_Exercise aim:_ Even if a line seems odd, print it as it is, and include every record.
+ + + + +
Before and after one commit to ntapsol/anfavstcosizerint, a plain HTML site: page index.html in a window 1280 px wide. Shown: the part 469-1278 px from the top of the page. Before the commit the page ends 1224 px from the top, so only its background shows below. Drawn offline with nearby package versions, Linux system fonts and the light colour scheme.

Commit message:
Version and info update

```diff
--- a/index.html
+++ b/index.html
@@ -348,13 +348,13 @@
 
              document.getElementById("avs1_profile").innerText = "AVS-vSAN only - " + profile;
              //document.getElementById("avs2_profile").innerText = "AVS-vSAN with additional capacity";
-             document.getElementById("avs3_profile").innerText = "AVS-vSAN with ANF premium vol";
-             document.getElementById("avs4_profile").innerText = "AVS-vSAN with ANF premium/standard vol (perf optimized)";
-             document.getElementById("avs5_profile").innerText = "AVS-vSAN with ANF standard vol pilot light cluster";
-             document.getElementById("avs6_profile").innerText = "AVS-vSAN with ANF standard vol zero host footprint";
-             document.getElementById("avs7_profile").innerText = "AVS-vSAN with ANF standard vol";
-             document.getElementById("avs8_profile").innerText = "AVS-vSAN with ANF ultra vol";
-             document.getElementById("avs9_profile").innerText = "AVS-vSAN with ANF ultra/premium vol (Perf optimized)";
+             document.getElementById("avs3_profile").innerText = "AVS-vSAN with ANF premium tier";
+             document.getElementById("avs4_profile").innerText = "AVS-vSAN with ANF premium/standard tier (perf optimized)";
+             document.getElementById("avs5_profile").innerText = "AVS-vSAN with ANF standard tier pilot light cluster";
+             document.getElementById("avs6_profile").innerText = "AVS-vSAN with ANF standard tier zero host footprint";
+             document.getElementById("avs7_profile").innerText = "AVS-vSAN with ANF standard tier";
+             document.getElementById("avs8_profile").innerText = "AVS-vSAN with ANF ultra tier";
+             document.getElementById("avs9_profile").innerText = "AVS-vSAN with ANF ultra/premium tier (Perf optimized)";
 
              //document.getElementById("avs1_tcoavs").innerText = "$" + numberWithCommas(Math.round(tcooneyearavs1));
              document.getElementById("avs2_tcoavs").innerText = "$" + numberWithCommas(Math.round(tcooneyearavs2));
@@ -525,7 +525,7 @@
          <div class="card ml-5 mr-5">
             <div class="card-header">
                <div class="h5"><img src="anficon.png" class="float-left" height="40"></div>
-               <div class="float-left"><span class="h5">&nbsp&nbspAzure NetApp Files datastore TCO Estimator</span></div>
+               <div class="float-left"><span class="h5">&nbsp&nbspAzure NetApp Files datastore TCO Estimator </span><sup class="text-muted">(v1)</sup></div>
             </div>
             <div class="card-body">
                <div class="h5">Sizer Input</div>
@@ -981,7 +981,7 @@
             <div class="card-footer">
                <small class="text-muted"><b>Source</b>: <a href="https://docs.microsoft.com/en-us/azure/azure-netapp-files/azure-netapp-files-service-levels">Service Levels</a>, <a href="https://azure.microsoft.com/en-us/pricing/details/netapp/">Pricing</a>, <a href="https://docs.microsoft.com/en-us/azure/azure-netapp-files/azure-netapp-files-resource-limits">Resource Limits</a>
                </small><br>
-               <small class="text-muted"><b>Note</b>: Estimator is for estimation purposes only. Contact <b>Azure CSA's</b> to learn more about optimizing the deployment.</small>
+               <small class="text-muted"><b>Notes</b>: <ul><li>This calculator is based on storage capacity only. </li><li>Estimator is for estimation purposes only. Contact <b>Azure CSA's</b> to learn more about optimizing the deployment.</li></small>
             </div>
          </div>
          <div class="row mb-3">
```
+ + + + +
_Solution to the exercise:_
Before and after one commit to ntapsol/anfavstcosizerint, a plain HTML site: page index.html in a window 1280 px wide. Shown: the part 469-1278 px from the top of the page. Before the commit the page ends 1224 px from the top, so only its background shows below. Drawn offline with nearby package versions, Linux system fonts and the light colour scheme.

Commit message:
Version and info update

```diff
--- a/index.html
+++ b/index.html
@@ -348,13 +348,13 @@
 
              document.getElementById("avs1_profile").innerText = "AVS-vSAN only - " + profile;
              //document.getElementById("avs2_profile").innerText = "AVS-vSAN with additional capacity";
-             document.getElementById("avs3_profile").innerText = "AVS-vSAN with ANF premium vol";
-             document.getElementById("avs4_profile").innerText = "AVS-vSAN with ANF premium/standard vol (perf optimized)";
-             document.getElementById("avs5_profile").innerText = "AVS-vSAN with ANF standard vol pilot light cluster";
-             document.getElementById("avs6_profile").innerText = "AVS-vSAN with ANF standard vol zero host footprint";
-             document.getElementById("avs7_profile").innerText = "AVS-vSAN with ANF standard vol";
-             document.getElementById("avs8_profile").innerText = "AVS-vSAN with ANF ultra vol";
-             document.getElementById("avs9_profile").innerText = "AVS-vSAN with ANF ultra/premium vol (Perf optimized)";
+             document.getElementById("avs3_profile").innerText = "AVS-vSAN with ANF premium tier";
+             document.getElementById("avs4_profile").innerText = "AVS-vSAN with ANF premium/standard tier (perf optimized)";
+             document.getElementById("avs5_profile").innerText = "AVS-vSAN with ANF standard tier pilot light cluster";
+             document.getElementById("avs6_profile").innerText = "AVS-vSAN with ANF standard tier zero host footprint";
+             document.getElementById("avs7_profile").innerText = "AVS-vSAN with ANF standard tier";
+             document.getElementById("avs8_profile").innerText = "AVS-vSAN with ANF ultra tier";
+             document.getElementById("avs9_profile").innerText = "AVS-vSAN with ANF ultra/premium tier (Perf optimized)";
 
              //document.getElementById("avs1_tcoavs").innerText = "$" + numberWithCommas(Math.round(tcooneyearavs1));
              document.getElementById("avs2_tcoavs").innerText = "$" + numberWithCommas(Math.round(tcooneyearavs2));
@@ -525,7 +525,7 @@
          <div class="card ml-5 mr-5">
             <div class="card-header">
                <div class="h5"><img src="anficon.png" class="float-left" height="40"></div>
-               <div class="float-left"><span class="h5">&nbsp&nbspAzure NetApp Files datastore TCO Estimator</span></div>
+               <div class="float-left"><span class="h5">&nbsp&nbspAzure NetApp Files datastore TCO Estimator </span><sup class="text-muted">(v1)</sup></div>
             </div>
             <div class="card-body">
                <div class="h5">Sizer Input</div>
@@ -981,7 +981,7 @@
             <div class="card-footer">
                <small class="text-muted"><b>Source</b>: <a href="https://docs.microsoft.com/en-us/azure/azure-netapp-files/azure-netapp-files-service-levels">Service Levels</a>, <a href="https://azure.microsoft.com/en-us/pricing/details/netapp/">Pricing</a>, <a href="https://docs.microsoft.com/en-us/azure/azure-netapp-files/azure-netapp-files-resource-limits">Resource Limits</a>
                </small><br>
-               <small class="text-muted"><b>Note</b>: Estimator is for estimation purposes only. Contact <b>Azure CSA's</b> to learn more about optimizing the deployment.</small>
+               <small class="text-muted"><b>Notes</b>: <ul><li>This calculator is based on storage capacity only. </li><li>Estimator is for estimation purposes only. Contact <b>Azure CSA's</b> to learn more about optimizing the deployment.</li></small>
             </div>
          </div>
          <div class="row mb-3">
```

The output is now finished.